Within the Unix ecosystem, IBM has taken advantage of the turmoil at HP, as well as the uncertainty that resulted from Oracle’s purchase of Sun. Forrester Vice President Richard Fichera says, “Although the Unix market is declining, there is still considerable competition and churn in the segment. HP-UX has lost considerable market share to IBM, which, as far as I can see, has posted net gain in revenues and market share. Oracle has continued to see declining hardware revenues as well, although their latest product cycle of T5 and M5 servers look truly extraordinary, especially the T5.’’
According to Bozman, IDC gives IBM 56% market share, based on 2012 worldwide Unix server revenue. Oracle is a distant second at 19.2%, followed by HP at 18.6%. No one else above two percent.
While Unix revenues are in a long, slow descent, nobody is predicting that Unix will go away completely.
Rasit also notes that some Unix platforms are still preferred due to lack of x86 support in several areas, such as vertical-specific software used in telecommunications; manufacturing and finance; some vertical scaling applications; security and/or encryption features; and low-latency, high-speed backplanes for controlled response times in SLA critical environments.

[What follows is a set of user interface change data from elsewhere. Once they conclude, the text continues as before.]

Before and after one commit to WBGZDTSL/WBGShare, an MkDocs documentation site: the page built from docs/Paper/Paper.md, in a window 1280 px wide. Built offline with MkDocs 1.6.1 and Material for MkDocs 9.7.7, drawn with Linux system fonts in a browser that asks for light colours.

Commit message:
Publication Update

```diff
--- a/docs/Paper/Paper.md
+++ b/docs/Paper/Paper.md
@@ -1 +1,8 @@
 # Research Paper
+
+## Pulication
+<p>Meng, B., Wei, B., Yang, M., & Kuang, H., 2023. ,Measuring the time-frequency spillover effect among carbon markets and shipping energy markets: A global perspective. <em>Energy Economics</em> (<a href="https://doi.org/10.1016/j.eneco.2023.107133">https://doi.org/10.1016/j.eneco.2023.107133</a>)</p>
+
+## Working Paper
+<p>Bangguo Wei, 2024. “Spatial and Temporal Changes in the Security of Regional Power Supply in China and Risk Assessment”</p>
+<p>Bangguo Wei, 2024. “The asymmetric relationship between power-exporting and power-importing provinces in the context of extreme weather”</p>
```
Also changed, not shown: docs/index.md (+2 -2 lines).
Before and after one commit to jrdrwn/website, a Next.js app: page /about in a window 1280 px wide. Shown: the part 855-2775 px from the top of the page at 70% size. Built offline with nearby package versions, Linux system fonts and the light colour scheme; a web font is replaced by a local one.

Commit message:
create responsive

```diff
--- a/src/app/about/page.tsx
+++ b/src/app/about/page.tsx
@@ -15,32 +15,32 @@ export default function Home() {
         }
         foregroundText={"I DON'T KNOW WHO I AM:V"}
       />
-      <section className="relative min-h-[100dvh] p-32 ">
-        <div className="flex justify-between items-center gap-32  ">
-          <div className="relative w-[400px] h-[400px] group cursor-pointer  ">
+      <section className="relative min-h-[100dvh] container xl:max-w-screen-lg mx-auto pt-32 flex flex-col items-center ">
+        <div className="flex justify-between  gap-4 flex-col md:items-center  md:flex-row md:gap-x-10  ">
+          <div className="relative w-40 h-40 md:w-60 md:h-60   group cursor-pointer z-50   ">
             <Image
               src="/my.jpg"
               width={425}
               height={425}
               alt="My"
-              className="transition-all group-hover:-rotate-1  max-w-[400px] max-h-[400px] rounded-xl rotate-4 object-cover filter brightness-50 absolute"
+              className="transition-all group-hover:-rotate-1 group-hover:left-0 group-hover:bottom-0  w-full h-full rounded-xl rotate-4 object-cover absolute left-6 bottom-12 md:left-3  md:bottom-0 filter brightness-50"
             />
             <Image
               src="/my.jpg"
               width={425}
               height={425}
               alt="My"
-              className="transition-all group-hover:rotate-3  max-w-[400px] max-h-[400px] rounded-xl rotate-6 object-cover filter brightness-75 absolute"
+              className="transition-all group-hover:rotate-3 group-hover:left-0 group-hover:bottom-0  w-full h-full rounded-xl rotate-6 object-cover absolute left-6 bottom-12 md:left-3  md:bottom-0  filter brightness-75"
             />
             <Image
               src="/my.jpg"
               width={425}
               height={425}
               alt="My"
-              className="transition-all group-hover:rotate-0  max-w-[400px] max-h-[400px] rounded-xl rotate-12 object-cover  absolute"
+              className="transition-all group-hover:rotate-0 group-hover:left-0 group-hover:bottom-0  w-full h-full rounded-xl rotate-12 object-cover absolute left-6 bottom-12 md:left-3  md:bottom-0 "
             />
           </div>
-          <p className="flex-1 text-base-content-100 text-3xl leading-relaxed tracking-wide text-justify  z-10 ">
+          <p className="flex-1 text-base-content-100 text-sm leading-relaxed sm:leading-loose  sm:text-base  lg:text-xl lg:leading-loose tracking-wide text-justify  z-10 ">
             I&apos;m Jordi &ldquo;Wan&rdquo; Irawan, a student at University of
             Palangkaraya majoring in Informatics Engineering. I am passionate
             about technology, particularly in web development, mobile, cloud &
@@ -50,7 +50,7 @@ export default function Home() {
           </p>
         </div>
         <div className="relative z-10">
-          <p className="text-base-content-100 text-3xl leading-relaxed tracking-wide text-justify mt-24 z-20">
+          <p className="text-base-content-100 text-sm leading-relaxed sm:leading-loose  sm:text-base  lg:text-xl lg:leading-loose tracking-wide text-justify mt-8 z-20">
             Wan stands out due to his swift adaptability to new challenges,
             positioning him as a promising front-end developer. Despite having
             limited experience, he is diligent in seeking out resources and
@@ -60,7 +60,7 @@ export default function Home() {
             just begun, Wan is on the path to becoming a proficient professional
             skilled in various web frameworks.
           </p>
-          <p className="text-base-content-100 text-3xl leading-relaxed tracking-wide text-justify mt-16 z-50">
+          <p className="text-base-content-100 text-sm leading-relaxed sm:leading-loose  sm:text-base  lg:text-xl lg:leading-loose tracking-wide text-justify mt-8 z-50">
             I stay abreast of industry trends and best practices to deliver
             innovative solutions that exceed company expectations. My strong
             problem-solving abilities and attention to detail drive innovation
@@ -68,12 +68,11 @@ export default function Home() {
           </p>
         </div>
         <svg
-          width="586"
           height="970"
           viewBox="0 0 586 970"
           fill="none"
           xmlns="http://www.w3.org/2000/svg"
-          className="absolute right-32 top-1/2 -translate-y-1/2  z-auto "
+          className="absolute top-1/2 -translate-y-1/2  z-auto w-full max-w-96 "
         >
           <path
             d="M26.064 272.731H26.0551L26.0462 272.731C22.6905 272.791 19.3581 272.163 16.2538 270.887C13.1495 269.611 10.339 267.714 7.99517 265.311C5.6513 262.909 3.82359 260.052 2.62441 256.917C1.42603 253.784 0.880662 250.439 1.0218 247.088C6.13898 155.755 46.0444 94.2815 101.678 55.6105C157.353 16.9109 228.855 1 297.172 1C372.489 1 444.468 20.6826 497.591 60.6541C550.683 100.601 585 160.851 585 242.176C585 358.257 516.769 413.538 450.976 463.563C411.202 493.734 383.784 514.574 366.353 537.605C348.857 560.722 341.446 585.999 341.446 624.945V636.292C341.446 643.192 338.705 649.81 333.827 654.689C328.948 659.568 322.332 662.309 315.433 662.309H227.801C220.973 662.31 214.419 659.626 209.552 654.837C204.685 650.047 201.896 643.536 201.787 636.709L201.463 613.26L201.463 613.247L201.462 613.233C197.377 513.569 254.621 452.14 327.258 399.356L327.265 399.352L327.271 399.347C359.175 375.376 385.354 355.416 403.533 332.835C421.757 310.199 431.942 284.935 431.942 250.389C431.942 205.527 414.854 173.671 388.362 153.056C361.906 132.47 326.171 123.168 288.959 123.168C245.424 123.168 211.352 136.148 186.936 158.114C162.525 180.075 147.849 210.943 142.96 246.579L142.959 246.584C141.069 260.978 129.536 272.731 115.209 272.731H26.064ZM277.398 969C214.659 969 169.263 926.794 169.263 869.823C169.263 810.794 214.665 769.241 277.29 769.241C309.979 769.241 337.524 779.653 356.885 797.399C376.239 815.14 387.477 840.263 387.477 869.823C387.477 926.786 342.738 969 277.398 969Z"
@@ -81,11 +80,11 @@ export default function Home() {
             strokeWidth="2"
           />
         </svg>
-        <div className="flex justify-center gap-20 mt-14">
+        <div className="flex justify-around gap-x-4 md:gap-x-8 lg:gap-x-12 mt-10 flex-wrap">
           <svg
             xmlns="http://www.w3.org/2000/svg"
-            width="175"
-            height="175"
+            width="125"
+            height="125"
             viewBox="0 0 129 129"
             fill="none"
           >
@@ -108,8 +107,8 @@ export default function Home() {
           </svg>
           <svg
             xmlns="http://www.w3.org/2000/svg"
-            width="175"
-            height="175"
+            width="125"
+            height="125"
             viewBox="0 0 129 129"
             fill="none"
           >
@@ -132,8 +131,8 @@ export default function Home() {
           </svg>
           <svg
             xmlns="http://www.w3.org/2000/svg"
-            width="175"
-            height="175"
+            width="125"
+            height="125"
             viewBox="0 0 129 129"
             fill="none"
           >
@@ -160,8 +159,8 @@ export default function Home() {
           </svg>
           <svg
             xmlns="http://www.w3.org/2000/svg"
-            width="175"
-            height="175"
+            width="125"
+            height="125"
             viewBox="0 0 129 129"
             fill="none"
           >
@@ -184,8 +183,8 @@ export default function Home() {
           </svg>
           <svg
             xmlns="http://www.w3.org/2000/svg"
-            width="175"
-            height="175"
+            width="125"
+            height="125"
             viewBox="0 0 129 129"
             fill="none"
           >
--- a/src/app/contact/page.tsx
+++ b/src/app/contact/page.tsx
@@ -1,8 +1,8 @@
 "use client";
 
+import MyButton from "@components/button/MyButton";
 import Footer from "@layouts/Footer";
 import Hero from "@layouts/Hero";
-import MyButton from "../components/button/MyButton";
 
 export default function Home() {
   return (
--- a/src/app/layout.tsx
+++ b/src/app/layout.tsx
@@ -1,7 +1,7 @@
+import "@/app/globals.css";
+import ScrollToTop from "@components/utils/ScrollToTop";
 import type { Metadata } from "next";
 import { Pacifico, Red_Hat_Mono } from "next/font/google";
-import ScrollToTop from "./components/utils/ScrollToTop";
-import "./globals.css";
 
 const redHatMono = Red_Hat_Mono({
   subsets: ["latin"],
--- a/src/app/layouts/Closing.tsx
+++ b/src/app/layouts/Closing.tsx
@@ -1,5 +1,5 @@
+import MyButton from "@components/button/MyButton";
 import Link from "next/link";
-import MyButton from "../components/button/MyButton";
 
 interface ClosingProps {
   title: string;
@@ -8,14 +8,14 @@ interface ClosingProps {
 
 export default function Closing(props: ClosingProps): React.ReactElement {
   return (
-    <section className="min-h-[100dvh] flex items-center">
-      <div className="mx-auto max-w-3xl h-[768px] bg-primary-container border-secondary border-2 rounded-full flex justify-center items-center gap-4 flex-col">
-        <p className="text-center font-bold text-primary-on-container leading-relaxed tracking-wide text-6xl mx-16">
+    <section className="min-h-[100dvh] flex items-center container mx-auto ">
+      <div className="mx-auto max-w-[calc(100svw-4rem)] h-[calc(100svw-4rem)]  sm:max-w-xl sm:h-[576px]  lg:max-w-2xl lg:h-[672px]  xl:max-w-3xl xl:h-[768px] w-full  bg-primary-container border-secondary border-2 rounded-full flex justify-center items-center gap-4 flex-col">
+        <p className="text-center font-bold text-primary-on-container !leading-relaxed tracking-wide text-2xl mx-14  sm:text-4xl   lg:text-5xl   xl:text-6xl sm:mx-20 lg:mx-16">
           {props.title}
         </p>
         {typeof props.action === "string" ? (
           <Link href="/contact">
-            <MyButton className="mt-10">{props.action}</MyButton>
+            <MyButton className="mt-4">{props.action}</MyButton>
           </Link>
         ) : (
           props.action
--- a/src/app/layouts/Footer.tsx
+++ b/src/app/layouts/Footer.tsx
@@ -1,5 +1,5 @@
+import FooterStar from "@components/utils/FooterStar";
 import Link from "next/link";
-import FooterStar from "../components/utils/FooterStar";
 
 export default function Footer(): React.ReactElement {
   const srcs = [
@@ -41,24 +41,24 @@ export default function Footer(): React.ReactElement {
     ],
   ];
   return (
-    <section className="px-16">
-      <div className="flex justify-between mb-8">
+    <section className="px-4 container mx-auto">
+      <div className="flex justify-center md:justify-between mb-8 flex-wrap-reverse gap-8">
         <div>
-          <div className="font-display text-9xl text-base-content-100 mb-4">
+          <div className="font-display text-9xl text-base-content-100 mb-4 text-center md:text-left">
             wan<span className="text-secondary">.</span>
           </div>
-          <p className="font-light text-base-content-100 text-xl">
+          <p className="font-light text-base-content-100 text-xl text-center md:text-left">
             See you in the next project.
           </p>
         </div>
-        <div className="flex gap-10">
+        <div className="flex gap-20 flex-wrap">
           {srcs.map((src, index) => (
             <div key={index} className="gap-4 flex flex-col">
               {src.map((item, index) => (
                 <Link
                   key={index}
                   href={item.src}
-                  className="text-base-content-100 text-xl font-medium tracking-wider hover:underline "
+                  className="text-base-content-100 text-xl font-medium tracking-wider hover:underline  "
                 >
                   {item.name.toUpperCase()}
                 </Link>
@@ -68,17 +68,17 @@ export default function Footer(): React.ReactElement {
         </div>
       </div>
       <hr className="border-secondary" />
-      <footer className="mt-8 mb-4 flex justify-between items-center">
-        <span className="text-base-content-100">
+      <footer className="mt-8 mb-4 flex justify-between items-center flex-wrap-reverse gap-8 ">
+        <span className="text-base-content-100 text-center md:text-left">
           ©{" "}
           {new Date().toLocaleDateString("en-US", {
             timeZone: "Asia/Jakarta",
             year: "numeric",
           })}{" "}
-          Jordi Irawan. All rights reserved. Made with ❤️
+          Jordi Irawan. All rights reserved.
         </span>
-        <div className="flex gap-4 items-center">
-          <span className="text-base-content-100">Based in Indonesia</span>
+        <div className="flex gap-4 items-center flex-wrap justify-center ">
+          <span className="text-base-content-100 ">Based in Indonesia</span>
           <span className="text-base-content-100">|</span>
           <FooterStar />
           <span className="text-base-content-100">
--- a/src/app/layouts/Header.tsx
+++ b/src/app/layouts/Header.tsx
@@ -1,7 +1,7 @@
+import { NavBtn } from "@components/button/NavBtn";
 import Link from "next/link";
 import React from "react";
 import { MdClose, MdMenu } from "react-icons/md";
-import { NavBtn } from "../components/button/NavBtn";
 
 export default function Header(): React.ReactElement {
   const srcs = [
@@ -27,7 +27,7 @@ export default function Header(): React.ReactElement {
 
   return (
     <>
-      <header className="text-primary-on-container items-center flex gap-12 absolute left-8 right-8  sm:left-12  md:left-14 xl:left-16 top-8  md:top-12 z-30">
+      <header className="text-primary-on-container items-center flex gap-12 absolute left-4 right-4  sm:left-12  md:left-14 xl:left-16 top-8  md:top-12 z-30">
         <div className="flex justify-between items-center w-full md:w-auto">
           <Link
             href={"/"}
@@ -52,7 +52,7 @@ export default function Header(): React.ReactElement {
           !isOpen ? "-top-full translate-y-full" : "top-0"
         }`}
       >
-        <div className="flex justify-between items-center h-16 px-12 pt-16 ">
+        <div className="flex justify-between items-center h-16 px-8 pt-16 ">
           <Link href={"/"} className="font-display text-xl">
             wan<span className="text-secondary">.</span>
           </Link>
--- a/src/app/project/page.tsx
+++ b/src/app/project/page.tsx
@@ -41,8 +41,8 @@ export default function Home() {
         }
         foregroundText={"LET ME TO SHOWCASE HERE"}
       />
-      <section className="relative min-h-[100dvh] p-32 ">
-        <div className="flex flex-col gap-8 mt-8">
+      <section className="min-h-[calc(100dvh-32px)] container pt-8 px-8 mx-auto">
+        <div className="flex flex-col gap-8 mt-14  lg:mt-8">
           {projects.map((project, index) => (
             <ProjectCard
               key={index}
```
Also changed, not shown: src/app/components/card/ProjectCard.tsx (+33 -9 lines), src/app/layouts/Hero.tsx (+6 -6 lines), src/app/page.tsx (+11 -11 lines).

“Gartner’s current forecast is for RISC and Itanium-based Unix spending to drop from 16 percent of the server market in 2012, to 9 percent in 2017 — representing a steady, but glacial-like decline,” Rasit says. “For this position to reverse, Unix providers would need to re-energize software support for the platforms; however, the ongoing momentum of Linux and Windows alternatives makes re-energizing the platform increasingly unappealing.”